(User interface change data)
————————

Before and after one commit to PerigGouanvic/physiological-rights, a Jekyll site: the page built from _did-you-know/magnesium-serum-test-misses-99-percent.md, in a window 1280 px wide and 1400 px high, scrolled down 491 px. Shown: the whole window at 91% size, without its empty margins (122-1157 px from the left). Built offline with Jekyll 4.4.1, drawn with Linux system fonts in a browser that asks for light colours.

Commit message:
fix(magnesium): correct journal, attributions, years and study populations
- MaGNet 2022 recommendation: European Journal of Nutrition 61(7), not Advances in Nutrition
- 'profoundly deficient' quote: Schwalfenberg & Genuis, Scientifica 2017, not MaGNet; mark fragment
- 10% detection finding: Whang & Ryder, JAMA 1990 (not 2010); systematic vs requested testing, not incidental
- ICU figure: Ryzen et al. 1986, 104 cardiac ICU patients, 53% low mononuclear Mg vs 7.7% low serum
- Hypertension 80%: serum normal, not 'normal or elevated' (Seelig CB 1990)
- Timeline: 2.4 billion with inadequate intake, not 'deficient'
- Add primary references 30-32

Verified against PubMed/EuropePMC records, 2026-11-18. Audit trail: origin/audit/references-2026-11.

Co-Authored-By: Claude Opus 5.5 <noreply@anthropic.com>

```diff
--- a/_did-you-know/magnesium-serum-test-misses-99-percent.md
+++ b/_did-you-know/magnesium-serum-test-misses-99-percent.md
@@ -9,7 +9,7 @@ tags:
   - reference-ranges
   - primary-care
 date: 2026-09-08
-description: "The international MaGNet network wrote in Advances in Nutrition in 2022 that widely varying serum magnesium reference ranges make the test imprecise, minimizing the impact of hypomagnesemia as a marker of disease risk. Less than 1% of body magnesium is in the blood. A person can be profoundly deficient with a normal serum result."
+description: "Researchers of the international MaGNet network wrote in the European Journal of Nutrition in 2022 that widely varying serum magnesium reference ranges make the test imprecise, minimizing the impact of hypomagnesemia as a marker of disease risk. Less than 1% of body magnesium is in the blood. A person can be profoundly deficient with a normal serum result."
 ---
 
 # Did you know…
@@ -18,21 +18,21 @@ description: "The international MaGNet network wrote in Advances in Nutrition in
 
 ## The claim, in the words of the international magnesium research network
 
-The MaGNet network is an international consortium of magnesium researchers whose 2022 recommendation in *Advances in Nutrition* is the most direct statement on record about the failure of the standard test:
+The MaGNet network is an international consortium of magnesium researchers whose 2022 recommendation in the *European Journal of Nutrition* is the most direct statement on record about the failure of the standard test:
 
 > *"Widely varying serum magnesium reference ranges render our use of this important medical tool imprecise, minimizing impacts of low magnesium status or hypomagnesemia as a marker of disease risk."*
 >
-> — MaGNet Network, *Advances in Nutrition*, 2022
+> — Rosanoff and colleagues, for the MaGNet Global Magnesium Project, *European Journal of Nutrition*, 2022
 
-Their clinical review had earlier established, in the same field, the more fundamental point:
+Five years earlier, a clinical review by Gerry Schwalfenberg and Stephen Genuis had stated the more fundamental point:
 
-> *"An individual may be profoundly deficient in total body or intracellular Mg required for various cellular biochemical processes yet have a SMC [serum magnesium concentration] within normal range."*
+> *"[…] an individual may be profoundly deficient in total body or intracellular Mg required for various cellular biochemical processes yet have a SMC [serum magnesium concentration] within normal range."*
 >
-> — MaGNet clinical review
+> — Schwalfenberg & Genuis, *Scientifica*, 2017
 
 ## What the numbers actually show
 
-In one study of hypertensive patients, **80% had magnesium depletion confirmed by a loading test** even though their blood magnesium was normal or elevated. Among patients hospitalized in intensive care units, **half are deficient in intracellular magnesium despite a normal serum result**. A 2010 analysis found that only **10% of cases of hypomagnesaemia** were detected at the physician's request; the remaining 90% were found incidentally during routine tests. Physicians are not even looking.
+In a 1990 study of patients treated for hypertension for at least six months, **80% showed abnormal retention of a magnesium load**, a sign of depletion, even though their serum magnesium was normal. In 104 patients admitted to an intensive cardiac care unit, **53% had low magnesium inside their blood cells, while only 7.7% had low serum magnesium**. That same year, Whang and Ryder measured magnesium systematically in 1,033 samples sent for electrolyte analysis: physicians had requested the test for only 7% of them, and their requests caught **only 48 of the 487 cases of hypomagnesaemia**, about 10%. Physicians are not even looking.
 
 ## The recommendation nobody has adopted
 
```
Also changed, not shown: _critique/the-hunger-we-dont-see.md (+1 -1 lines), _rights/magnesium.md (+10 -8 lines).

————————

#### [INSTRUCTIONS FOR THE TASK]
Would you copy all lines in the records where the string "recommendation" appears?

#### [SOLUTION TO THIS PROBLEM]
- MaGNet 2022 recommendation: European Journal of Nutrition 61(7), not Advances in Nutrition
-The MaGNet network is an international consortium of magnesium researchers whose 2022 recommendation in *Advances in Nutrition* is the most direct statement on record about the failure of the standard test:
+The MaGNet network is an international consortium of magnesium researchers whose 2022 recommendation in the *European Journal of Nutrition* is the most direct statement on record about the failure of the standard test:
 ## The recommendation nobody has adopted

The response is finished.